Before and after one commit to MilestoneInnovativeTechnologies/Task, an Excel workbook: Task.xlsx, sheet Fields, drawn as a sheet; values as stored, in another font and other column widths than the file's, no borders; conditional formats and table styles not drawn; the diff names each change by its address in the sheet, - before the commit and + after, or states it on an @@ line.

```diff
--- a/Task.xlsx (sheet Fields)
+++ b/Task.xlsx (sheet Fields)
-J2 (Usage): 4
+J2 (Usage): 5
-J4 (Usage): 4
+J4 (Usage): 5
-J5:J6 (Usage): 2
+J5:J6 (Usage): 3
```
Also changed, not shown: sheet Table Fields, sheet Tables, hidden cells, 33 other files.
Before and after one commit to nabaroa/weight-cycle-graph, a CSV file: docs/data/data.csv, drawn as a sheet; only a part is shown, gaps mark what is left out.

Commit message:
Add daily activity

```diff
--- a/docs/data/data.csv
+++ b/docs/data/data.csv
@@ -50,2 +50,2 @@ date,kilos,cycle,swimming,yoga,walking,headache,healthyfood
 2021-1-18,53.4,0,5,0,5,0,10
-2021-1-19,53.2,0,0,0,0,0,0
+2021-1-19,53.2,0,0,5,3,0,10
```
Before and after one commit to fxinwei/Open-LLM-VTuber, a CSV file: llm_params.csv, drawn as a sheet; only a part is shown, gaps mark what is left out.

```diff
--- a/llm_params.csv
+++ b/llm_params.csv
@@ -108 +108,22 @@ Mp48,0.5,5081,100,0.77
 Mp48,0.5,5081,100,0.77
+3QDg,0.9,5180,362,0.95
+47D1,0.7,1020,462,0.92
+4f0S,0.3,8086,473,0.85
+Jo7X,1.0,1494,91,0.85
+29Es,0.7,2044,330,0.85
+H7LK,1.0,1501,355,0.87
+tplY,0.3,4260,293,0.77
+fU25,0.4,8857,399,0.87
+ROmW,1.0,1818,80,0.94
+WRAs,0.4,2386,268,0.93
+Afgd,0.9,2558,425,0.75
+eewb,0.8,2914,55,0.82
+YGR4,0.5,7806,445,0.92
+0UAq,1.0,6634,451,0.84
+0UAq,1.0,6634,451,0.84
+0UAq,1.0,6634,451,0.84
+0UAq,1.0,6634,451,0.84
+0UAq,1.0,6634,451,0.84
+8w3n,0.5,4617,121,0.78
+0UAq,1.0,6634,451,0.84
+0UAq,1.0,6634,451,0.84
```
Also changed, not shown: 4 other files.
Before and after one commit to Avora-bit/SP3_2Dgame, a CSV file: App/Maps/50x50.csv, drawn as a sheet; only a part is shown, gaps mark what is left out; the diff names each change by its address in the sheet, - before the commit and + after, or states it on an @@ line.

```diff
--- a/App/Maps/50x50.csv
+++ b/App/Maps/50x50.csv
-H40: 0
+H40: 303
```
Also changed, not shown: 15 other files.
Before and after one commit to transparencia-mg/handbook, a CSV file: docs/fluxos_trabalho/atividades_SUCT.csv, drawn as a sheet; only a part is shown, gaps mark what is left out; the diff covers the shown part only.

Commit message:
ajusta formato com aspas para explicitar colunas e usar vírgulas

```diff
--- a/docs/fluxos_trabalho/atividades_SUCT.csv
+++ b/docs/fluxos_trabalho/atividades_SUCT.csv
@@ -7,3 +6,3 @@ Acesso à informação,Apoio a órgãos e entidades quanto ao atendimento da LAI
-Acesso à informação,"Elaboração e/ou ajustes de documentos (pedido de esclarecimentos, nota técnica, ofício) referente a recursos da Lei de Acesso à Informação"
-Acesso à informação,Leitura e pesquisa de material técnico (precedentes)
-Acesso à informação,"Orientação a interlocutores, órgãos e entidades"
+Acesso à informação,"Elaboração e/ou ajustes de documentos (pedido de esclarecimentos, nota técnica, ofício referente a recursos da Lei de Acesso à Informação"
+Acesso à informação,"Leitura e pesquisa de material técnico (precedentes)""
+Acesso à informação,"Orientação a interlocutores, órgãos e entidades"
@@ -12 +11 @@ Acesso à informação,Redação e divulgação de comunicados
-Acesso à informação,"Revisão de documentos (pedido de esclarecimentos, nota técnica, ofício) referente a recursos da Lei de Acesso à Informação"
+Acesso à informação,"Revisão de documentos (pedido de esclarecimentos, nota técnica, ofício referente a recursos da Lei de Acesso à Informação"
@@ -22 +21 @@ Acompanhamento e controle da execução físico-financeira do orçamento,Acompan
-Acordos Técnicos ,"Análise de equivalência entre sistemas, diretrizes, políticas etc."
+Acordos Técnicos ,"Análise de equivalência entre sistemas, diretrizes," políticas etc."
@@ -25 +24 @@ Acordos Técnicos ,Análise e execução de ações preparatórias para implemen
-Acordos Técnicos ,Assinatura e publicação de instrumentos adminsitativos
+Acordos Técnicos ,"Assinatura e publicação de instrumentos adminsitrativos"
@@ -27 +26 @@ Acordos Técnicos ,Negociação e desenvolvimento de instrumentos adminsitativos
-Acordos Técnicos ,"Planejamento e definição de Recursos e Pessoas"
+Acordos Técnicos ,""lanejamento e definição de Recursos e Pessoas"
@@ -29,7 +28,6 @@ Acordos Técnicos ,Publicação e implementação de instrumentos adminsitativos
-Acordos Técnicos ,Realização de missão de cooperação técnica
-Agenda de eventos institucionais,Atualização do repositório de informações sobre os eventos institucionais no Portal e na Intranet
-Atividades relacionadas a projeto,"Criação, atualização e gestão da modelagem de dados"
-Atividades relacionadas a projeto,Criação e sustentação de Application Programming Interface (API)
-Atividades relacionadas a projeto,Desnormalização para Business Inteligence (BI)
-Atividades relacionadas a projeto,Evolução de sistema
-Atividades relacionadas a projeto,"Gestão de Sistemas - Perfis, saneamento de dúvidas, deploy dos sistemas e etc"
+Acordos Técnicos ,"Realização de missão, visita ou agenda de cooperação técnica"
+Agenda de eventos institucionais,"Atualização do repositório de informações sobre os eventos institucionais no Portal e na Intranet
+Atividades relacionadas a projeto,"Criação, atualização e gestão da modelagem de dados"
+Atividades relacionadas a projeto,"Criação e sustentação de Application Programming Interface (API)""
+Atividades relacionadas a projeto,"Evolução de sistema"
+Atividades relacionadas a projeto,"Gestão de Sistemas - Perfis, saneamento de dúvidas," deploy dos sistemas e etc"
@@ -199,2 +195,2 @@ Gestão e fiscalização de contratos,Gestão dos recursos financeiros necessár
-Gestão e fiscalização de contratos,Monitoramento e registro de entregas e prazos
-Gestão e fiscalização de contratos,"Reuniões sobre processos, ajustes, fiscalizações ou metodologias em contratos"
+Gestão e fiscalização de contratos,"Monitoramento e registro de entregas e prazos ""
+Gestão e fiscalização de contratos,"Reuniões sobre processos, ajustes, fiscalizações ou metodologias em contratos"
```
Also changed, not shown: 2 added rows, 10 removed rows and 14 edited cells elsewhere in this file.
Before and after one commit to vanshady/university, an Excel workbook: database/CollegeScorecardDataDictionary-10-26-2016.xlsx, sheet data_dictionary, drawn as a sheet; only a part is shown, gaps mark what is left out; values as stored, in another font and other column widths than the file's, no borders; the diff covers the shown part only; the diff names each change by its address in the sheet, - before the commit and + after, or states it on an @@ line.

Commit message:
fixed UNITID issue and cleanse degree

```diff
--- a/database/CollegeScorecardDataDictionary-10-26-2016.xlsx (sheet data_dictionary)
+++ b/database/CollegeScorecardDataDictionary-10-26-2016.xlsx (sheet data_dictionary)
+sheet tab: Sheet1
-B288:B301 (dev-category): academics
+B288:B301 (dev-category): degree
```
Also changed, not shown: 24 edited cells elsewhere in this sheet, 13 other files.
□ □ □
## ASSIGNMENT
Your task is to restate every record word for word.

## ANSWER SPACE
Before and after one commit to MilestoneInnovativeTechnologies/Task, an Excel workbook: Task.xlsx, sheet Fields, drawn as a sheet; values as stored, in another font and other column widths than the file's, no borders; conditional formats and table styles not drawn; the diff names each change by its address in the sheet, - before the commit and + after, or states it on an @@ line.

```diff
--- a/Task.xlsx (sheet Fields)
+++ b/Task.xlsx (sheet Fields)
-J2 (Usage): 4
+J2 (Usage): 5
-J4 (Usage): 4
+J4 (Usage): 5
-J5:J6 (Usage): 2
+J5:J6 (Usage): 3
```
Also changed, not shown: sheet Table Fields, sheet Tables, hidden cells, 33 other files.
Before and after one commit to nabaroa/weight-cycle-graph, a CSV file: docs/data/data.csv, drawn as a sheet; only a part is shown, gaps mark what is left out.

Commit message:
Add daily activity

```diff
--- a/docs/data/data.csv
+++ b/docs/data/data.csv
@@ -50,2 +50,2 @@ date,kilos,cycle,swimming,yoga,walking,headache,healthyfood
 2021-1-18,53.4,0,5,0,5,0,10
-2021-1-19,53.2,0,0,0,0,0,0
+2021-1-19,53.2,0,0,5,3,0,10
```
Before and after one commit to fxinwei/Open-LLM-VTuber, a CSV file: llm_params.csv, drawn as a sheet; only a part is shown, gaps mark what is left out.

```diff
--- a/llm_params.csv
+++ b/llm_params.csv
@@ -108 +108,22 @@ Mp48,0.5,5081,100,0.77
 Mp48,0.5,5081,100,0.77
+3QDg,0.9,5180,362,0.95
+47D1,0.7,1020,462,0.92
+4f0S,0.3,8086,473,0.85
+Jo7X,1.0,1494,91,0.85
+29Es,0.7,2044,330,0.85
+H7LK,1.0,1501,355,0.87
+tplY,0.3,4260,293,0.77
+fU25,0.4,8857,399,0.87
+ROmW,1.0,1818,80,0.94
+WRAs,0.4,2386,268,0.93
+Afgd,0.9,2558,425,0.75
+eewb,0.8,2914,55,0.82
+YGR4,0.5,7806,445,0.92
+0UAq,1.0,6634,451,0.84
+0UAq,1.0,6634,451,0.84
+0UAq,1.0,6634,451,0.84
+0UAq,1.0,6634,451,0.84
+0UAq,1.0,6634,451,0.84
+8w3n,0.5,4617,121,0.78
+0UAq,1.0,6634,451,0.84
+0UAq,1.0,6634,451,0.84
```
Also changed, not shown: 4 other files.
Before and after one commit to Avora-bit/SP3_2Dgame, a CSV file: App/Maps/50x50.csv, drawn as a sheet; only a part is shown, gaps mark what is left out; the diff names each change by its address in the sheet, - before the commit and + after, or states it on an @@ line.

```diff
--- a/App/Maps/50x50.csv
+++ b/App/Maps/50x50.csv
-H40: 0
+H40: 303
```
Also changed, not shown: 15 other files.
Before and after one commit to transparencia-mg/handbook, a CSV file: docs/fluxos_trabalho/atividades_SUCT.csv, drawn as a sheet; only a part is shown, gaps mark what is left out; the diff covers the shown part only.

Commit message:
ajusta formato com aspas para explicitar colunas e usar vírgulas

```diff
--- a/docs/fluxos_trabalho/atividades_SUCT.csv
+++ b/docs/fluxos_trabalho/atividades_SUCT.csv
@@ -7,3 +6,3 @@ Acesso à informação,Apoio a órgãos e entidades quanto ao atendimento da LAI
-Acesso à informação,"Elaboração e/ou ajustes de documentos (pedido de esclarecimentos, nota técnica, ofício) referente a recursos da Lei de Acesso à Informação"
-Acesso à informação,Leitura e pesquisa de material técnico (precedentes)
-Acesso à informação,"Orientação a interlocutores, órgãos e entidades"
+Acesso à informação,"Elaboração e/ou ajustes de documentos (pedido de esclarecimentos, nota técnica, ofício referente a recursos da Lei de Acesso à Informação"
+Acesso à informação,"Leitura e pesquisa de material técnico (precedentes)""
+Acesso à informação,"Orientação a interlocutores, órgãos e entidades"
@@ -12 +11 @@ Acesso à informação,Redação e divulgação de comunicados
-Acesso à informação,"Revisão de documentos (pedido de esclarecimentos, nota técnica, ofício) referente a recursos da Lei de Acesso à Informação"
+Acesso à informação,"Revisão de documentos (pedido de esclarecimentos, nota técnica, ofício referente a recursos da Lei de Acesso à Informação"
@@ -22 +21 @@ Acompanhamento e controle da execução físico-financeira do orçamento,Acompan
-Acordos Técnicos ,"Análise de equivalência entre sistemas, diretrizes, políticas etc."
+Acordos Técnicos ,"Análise de equivalência entre sistemas, diretrizes," políticas etc."
@@ -25 +24 @@ Acordos Técnicos ,Análise e execução de ações preparatórias para implemen
-Acordos Técnicos ,Assinatura e publicação de instrumentos adminsitativos
+Acordos Técnicos ,"Assinatura e publicação de instrumentos adminsitrativos"
@@ -27 +26 @@ Acordos Técnicos ,Negociação e desenvolvimento de instrumentos adminsitativos
-Acordos Técnicos ,"Planejamento e definição de Recursos e Pessoas"
+Acordos Técnicos ,""lanejamento e definição de Recursos e Pessoas"
@@ -29,7 +28,6 @@ Acordos Técnicos ,Publicação e implementação de instrumentos adminsitativos
-Acordos Técnicos ,Realização de missão de cooperação técnica
-Agenda de eventos institucionais,Atualização do repositório de informações sobre os eventos institucionais no Portal e na Intranet
-Atividades relacionadas a projeto,"Criação, atualização e gestão da modelagem de dados"
-Atividades relacionadas a projeto,Criação e sustentação de Application Programming Interface (API)
-Atividades relacionadas a projeto,Desnormalização para Business Inteligence (BI)
-Atividades relacionadas a projeto,Evolução de sistema
-Atividades relacionadas a projeto,"Gestão de Sistemas - Perfis, saneamento de dúvidas, deploy dos sistemas e etc"
+Acordos Técnicos ,"Realização de missão, visita ou agenda de cooperação técnica"
+Agenda de eventos institucionais,"Atualização do repositório de informações sobre os eventos institucionais no Portal e na Intranet
+Atividades relacionadas a projeto,"Criação, atualização e gestão da modelagem de dados"
+Atividades relacionadas a projeto,"Criação e sustentação de Application Programming Interface (API)""
+Atividades relacionadas a projeto,"Evolução de sistema"
+Atividades relacionadas a projeto,"Gestão de Sistemas - Perfis, saneamento de dúvidas," deploy dos sistemas e etc"
@@ -199,2 +195,2 @@ Gestão e fiscalização de contratos,Gestão dos recursos financeiros necessár
-Gestão e fiscalização de contratos,Monitoramento e registro de entregas e prazos
-Gestão e fiscalização de contratos,"Reuniões sobre processos, ajustes, fiscalizações ou metodologias em contratos"
+Gestão e fiscalização de contratos,"Monitoramento e registro de entregas e prazos ""
+Gestão e fiscalização de contratos,"Reuniões sobre processos, ajustes, fiscalizações ou metodologias em contratos"
```
Also changed, not shown: 2 added rows, 10 removed rows and 14 edited cells elsewhere in this file.
Before and after one commit to vanshady/university, an Excel workbook: database/CollegeScorecardDataDictionary-10-26-2016.xlsx, sheet data_dictionary, drawn as a sheet; only a part is shown, gaps mark what is left out; values as stored, in another font and other column widths than the file's, no borders; the diff covers the shown part only; the diff names each change by its address in the sheet, - before the commit and + after, or states it on an @@ line.

Commit message:
fixed UNITID issue and cleanse degree

```diff
--- a/database/CollegeScorecardDataDictionary-10-26-2016.xlsx (sheet data_dictionary)
+++ b/database/CollegeScorecardDataDictionary-10-26-2016.xlsx (sheet data_dictionary)
+sheet tab: Sheet1
-B288:B301 (dev-category): academics
+B288:B301 (dev-category): degree
```
Also changed, not shown: 24 edited cells elsewhere in this sheet, 13 other files.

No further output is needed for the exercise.